TASK ITEM
How many lines in the records below contain the word "않습니다"? Answer with the number and nothing else.

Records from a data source

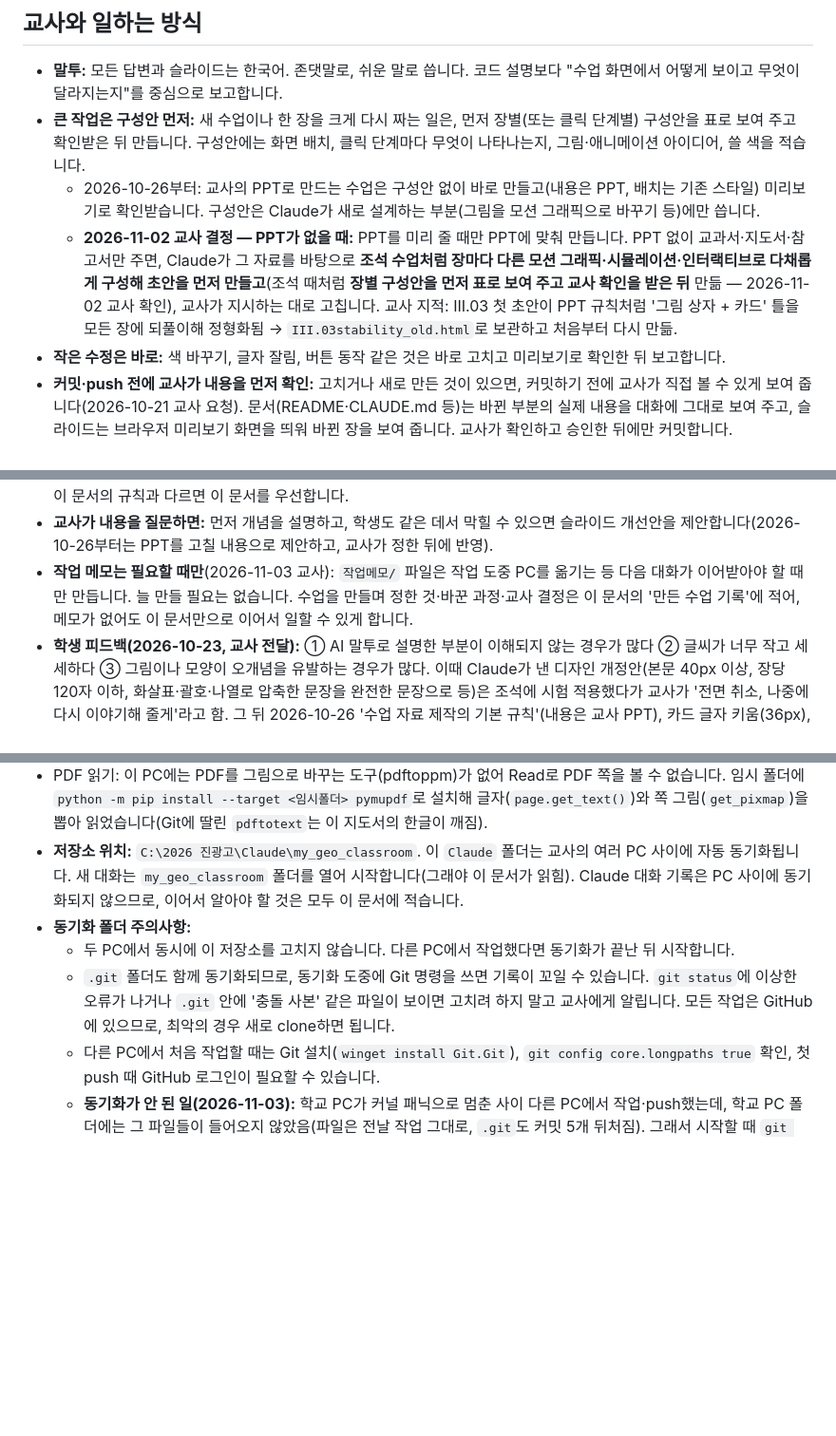
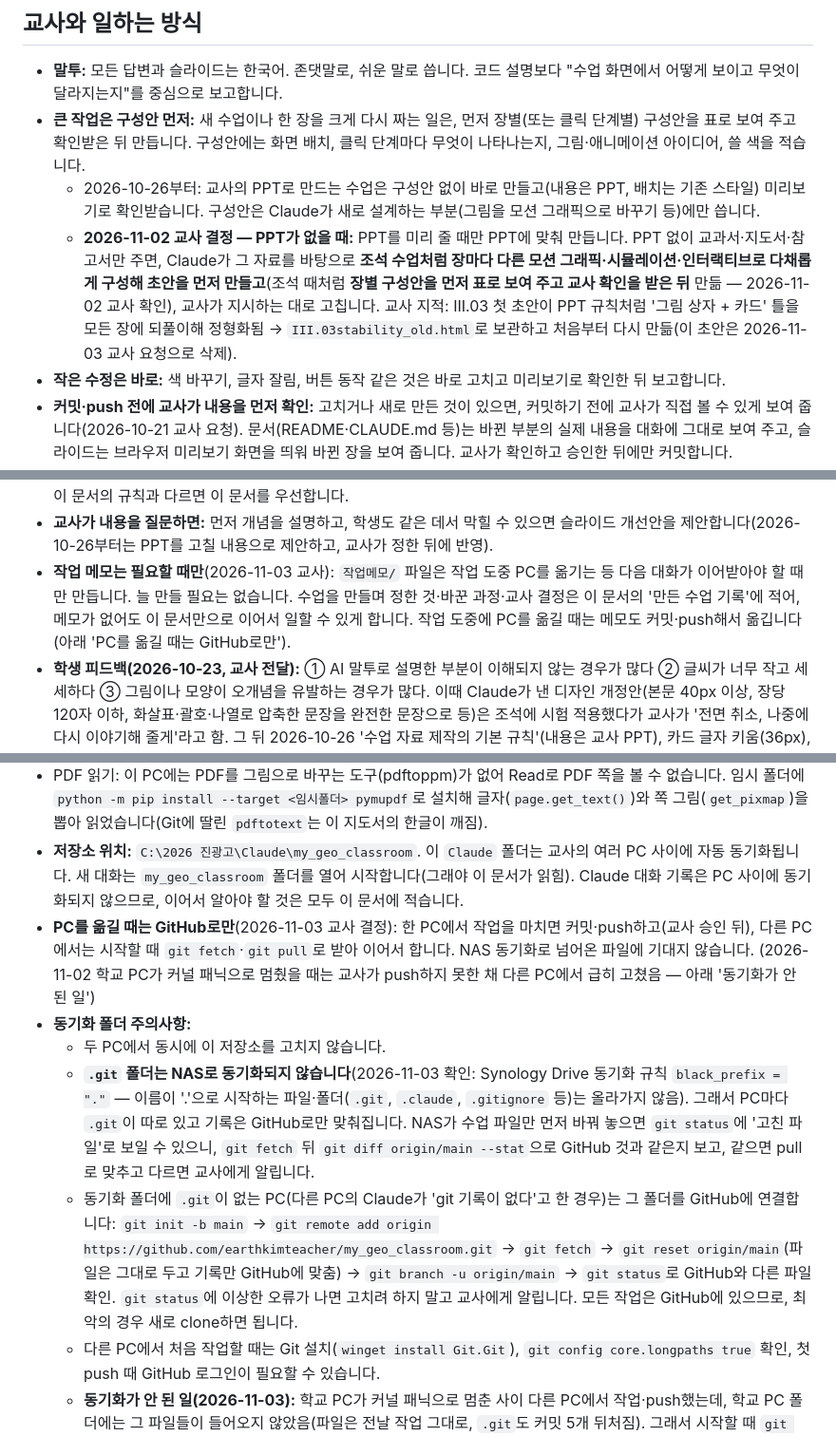
Before and after one commit to earthkimteacher/my_geo_classroom, a Markdown page: CLAUDE.md, 3 parts joined by grey strips. Shown at 95% size. GitHub-like rendering; blank space fills up the shorter version.

Commit message:
CLAUDE.md: PC 이동은 GitHub로만, .git은 NAS로 동기화되지 않음을 바로잡음
- 교사 결정: PC를 옮길 때는 커밋·push → 다른 PC에서 fetch·pull (NAS 동기화에 기대지 않음)
- Synology Drive가 '.'으로 시작하는 이름(.git 등)을 동기화하지 않음을 확인, 틀린 설명 고침
- .git이 없는 PC의 동기화 폴더를 GitHub에 잇는 방법 추가
- 작업 메모도 PC를 옮길 때는 커밋·push해서 옮김
- III.03 첫 초안(stability_old) 삭제 표시

```diff
--- a/CLAUDE.md
+++ b/CLAUDE.md
@@ -20,7 +20,7 @@
 - **말투:** 모든 답변과 슬라이드는 한국어. 존댓말로, 쉬운 말로 씁니다. 코드 설명보다 "수업 화면에서 어떻게 보이고 무엇이 달라지는지"를 중심으로 보고합니다.
 - **큰 작업은 구성안 먼저:** 새 수업이나 한 장을 크게 다시 짜는 일은, 먼저 장별(또는 클릭 단계별) 구성안을 표로 보여 주고 확인받은 뒤 만듭니다. 구성안에는 화면 배치, 클릭 단계마다 무엇이 나타나는지, 그림·애니메이션 아이디어, 쓸 색을 적습니다.
   - 2026-10-26부터: 교사의 PPT로 만드는 수업은 구성안 없이 바로 만들고(내용은 PPT, 배치는 기존 스타일) 미리보기로 확인받습니다. 구성안은 Claude가 새로 설계하는 부분(그림을 모션 그래픽으로 바꾸기 등)에만 씁니다.
-  - **2026-11-02 교사 결정 — PPT가 없을 때:** PPT를 미리 줄 때만 PPT에 맞춰 만듭니다. PPT 없이 교과서·지도서·참고서만 주면, Claude가 그 자료를 바탕으로 **조석 수업처럼 장마다 다른 모션 그래픽·시뮬레이션·인터랙티브로 다채롭게 구성해 초안을 먼저 만들고**(조석 때처럼 **장별 구성안을 먼저 표로 보여 주고 교사 확인을 받은 뒤** 만듦 — 2026-11-02 교사 확인), 교사가 지시하는 대로 고칩니다. 교사 지적: III.03 첫 초안이 PPT 규칙처럼 '그림 상자 + 카드' 틀을 모든 장에 되풀이해 정형화됨 → `III.03stability_old.html`로 보관하고 처음부터 다시 만듦.
+  - **2026-11-02 교사 결정 — PPT가 없을 때:** PPT를 미리 줄 때만 PPT에 맞춰 만듭니다. PPT 없이 교과서·지도서·참고서만 주면, Claude가 그 자료를 바탕으로 **조석 수업처럼 장마다 다른 모션 그래픽·시뮬레이션·인터랙티브로 다채롭게 구성해 초안을 먼저 만들고**(조석 때처럼 **장별 구성안을 먼저 표로 보여 주고 교사 확인을 받은 뒤** 만듦 — 2026-11-02 교사 확인), 교사가 지시하는 대로 고칩니다. 교사 지적: III.03 첫 초안이 PPT 규칙처럼 '그림 상자 + 카드' 틀을 모든 장에 되풀이해 정형화됨 → `III.03stability_old.html`로 보관하고 처음부터 다시 만듦(이 초안은 2026-11-03 교사 요청으로 삭제).
 - **작은 수정은 바로:** 색 바꾸기, 글자 잘림, 버튼 동작 같은 것은 바로 고치고 미리보기로 확인한 뒤 보고합니다.
 - **커밋·push 전에 교사가 내용을 먼저 확인:** 고치거나 새로 만든 것이 있으면, 커밋하기 전에 교사가 직접 볼 수 있게 보여 줍니다(2026-10-21 교사 요청). 문서(README·CLAUDE.md 등)는 바뀐 부분의 실제 내용을 대화에 그대로 보여 주고, 슬라이드는 브라우저 미리보기 화면을 띄워 바뀐 장을 보여 줍니다. 교사가 확인하고 승인한 뒤에만 커밋합니다.
 - **커밋·push는 매번 물어본 뒤에만:** 내용 확인이 끝나면 "커밋하고 push할까요?"라고 묻습니다(push = 공개 사이트 반영). 이전에 승인했어도 다음 변경은 다시 묻습니다. 교사는 보통 "커밋하고 GitHub에 push까지 해줘"라고 답합니다.
@@ -30,7 +30,7 @@
 - **범위 밖 문제는 알리기만:** 작업 중 발견한 다른 문제는 마음대로 고치지 말고 알려 줍니다.
 - **`karpathy-guidelines` 스킬은 대화를 시작할 때 불러옵니다**(2026-10-22 교사 요청, 2026-10-23 '코드 고치기 전'에서 '대화 시작할 때'로 바꿈): 새 대화에서 작업 환경을 불러올 때(`git pull`과 함께) 이 스킬을 처음부터 불러 둡니다. 그리고 요청한 범위만 작게 고치고, 가정은 드러내 말하고, 확인할 수 있는 완료 기준(이 문서의 '검증 방법')으로 끝냅니다. 이 문서의 규칙과 다르면 이 문서를 우선합니다.
 - **교사가 내용을 질문하면:** 먼저 개념을 설명하고, 학생도 같은 데서 막힐 수 있으면 슬라이드 개선안을 제안합니다(2026-10-26부터는 PPT를 고칠 내용으로 제안하고, 교사가 정한 뒤에 반영).
-- **작업 메모는 필요할 때만**(2026-11-03 교사): `작업메모/` 파일은 작업 도중 PC를 옮기는 등 다음 대화가 이어받아야 할 때만 만듭니다. 늘 만들 필요는 없습니다. 수업을 만들며 정한 것·바꾼 과정·교사 결정은 이 문서의 '만든 수업 기록'에 적어, 메모가 없어도 이 문서만으로 이어서 일할 수 있게 합니다.
+- **작업 메모는 필요할 때만**(2026-11-03 교사): `작업메모/` 파일은 작업 도중 PC를 옮기는 등 다음 대화가 이어받아야 할 때만 만듭니다. 늘 만들 필요는 없습니다. 수업을 만들며 정한 것·바꾼 과정·교사 결정은 이 문서의 '만든 수업 기록'에 적어, 메모가 없어도 이 문서만으로 이어서 일할 수 있게 합니다. 작업 도중에 PC를 옮길 때는 메모도 커밋·push해서 옮깁니다(아래 'PC를 옮길 때는 GitHub로만').
 - **학생 피드백(2026-10-23, 교사 전달):** ① AI 말투로 설명한 부분이 이해되지 않는 경우가 많다 ② 글씨가 너무 작고 세세하다 ③ 그림이나 모양이 오개념을 유발하는 경우가 많다. 이때 Claude가 낸 디자인 개정안(본문 40px 이상, 장당 120자 이하, 화살표·괄호·나열로 압축한 문장을 완전한 문장으로 등)은 조석에 시험 적용했다가 교사가 '전면 취소, 나중에 다시 이야기해 줄게'라고 함. 그 뒤 2026-10-26 '수업 자료 제작의 기본 규칙'(내용은 교사 PPT), 카드 글자 키움(36px), 교과서 용어만 쓰기, 과장 점검으로 이어짐. 화면 문장을 쓸 때 이 세 가지를 늘 떠올립니다.
 
 ## 수업 자료 제작의 기본 규칙 (2026-10-26 교사 결정 — 이 문서의 다른 규칙보다 우선)
@@ -294,9 +294,11 @@
 - PDF에서 그림 잘라 내기(2026-10-26 규칙): 아래 pymupdf로 그 쪽을 3~4배로 확대해 그림으로 뽑고(`page.get_pixmap(matrix=fitz.Matrix(4,4), clip=그림 영역)`), 쪽 안에 그림 파일이 그대로 들어 있으면 `page.get_images()`로 원본을 꺼내는 편이 더 선명합니다. 자른 뒤 그림을 열어 잘린 곳이나 빠진 글자가 없는지 확인합니다.
 - PDF 읽기: 이 PC에는 PDF를 그림으로 바꾸는 도구(pdftoppm)가 없어 Read로 PDF 쪽을 볼 수 없습니다. 임시 폴더에 `python -m pip install --target <임시폴더> pymupdf`로 설치해 글자(`page.get_text()`)와 쪽 그림(`get_pixmap`)을 뽑아 읽었습니다(Git에 딸린 `pdftotext`는 이 지도서의 한글이 깨짐).
 - **저장소 위치:** `C:\2026 진광고\Claude\my_geo_classroom`. 이 `Claude` 폴더는 교사의 여러 PC 사이에 자동 동기화됩니다. 새 대화는 `my_geo_classroom` 폴더를 열어 시작합니다(그래야 이 문서가 읽힘). Claude 대화 기록은 PC 사이에 동기화되지 않으므로, 이어서 알아야 할 것은 모두 이 문서에 적습니다.
+- **PC를 옮길 때는 GitHub로만**(2026-11-03 교사 결정): 한 PC에서 작업을 마치면 커밋·push하고(교사 승인 뒤), 다른 PC에서는 시작할 때 `git fetch`·`git pull`로 받아 이어서 합니다. NAS 동기화로 넘어온 파일에 기대지 않습니다. (2026-11-02 학교 PC가 커널 패닉으로 멈췄을 때는 교사가 push하지 못한 채 다른 PC에서 급히 고쳤음 — 아래 '동기화가 안 된 일')
 - **동기화 폴더 주의사항:**
-  - 두 PC에서 동시에 이 저장소를 고치지 않습니다. 다른 PC에서 작업했다면 동기화가 끝난 뒤 시작합니다.
-  - `.git` 폴더도 함께 동기화되므로, 동기화 도중에 Git 명령을 쓰면 기록이 꼬일 수 있습니다. `git status`에 이상한 오류가 나거나 `.git` 안에 '충돌 사본' 같은 파일이 보이면 고치려 하지 말고 교사에게 알립니다. 모든 작업은 GitHub에 있으므로, 최악의 경우 새로 clone하면 됩니다.
+  - 두 PC에서 동시에 이 저장소를 고치지 않습니다.
+  - **`.git` 폴더는 NAS로 동기화되지 않습니다**(2026-11-03 확인: Synology Drive 동기화 규칙 `black_prefix = "."` — 이름이 '.'으로 시작하는 파일·폴더(`.git`, `.claude`, `.gitignore` 등)는 올라가지 않음). 그래서 PC마다 `.git`이 따로 있고 기록은 GitHub로만 맞춰집니다. NAS가 수업 파일만 먼저 바꿔 놓으면 `git status`에 '고친 파일'로 보일 수 있으니, `git fetch` 뒤 `git diff origin/main --stat`으로 GitHub 것과 같은지 보고, 같으면 pull로 맞추고 다르면 교사에게 알립니다.
+  - 동기화 폴더에 `.git`이 없는 PC(다른 PC의 Claude가 'git 기록이 없다'고 한 경우)는 그 폴더를 GitHub에 연결합니다: `git init -b main` → `git remote add origin https://github.com/earthkimteacher/my_geo_classroom.git` → `git fetch` → `git reset origin/main`(파일은 그대로 두고 기록만 GitHub에 맞춤) → `git branch -u origin/main` → `git status`로 GitHub와 다른 파일 확인. `git status`에 이상한 오류가 나면 고치려 하지 말고 교사에게 알립니다. 모든 작업은 GitHub에 있으므로, 최악의 경우 새로 clone하면 됩니다.
   - 다른 PC에서 처음 작업할 때는 Git 설치(`winget install Git.Git`), `git config core.longpaths true` 확인, 첫 push 때 GitHub 로그인이 필요할 수 있습니다.
   - **동기화가 안 된 일(2026-11-03):** 학교 PC가 커널 패닉으로 멈춘 사이 다른 PC에서 작업·push했는데, 학교 PC 폴더에는 그 파일들이 들어오지 않았음(파일은 전날 작업 그대로, `.git`도 커밋 5개 뒤처짐). 그래서 시작할 때 `git fetch` 뒤 `git status -sb`로 뒤처졌는지 보고, 로컬에 커밋하지 않은 파일이 있으면 그 내용이 GitHub 쪽에 다 들어 있는지 확인한 뒤 로컬 본을 세션 임시 폴더에 백업하고 pull합니다(교사에게 알림).
 - **맥에서 작업할 때**(2026-10-28 III.01~02를 맥에서 만듦): 저장소 `~/Documents/my_geo_classroom`(GitHub에서 clone), Node는 Homebrew로 설치(`node --check` 가능), 미리보기는 `python3 -m http.server 8080` → `http://localhost:8080/과목폴더/파일.html`, `.claude/launch.json`은 `.git/info/exclude`로 저장소에 올리지 않음.
```
Also changed, not shown: other parts of CLAUDE.md (+1 -1 lines).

WRITTEN RESPONSE
4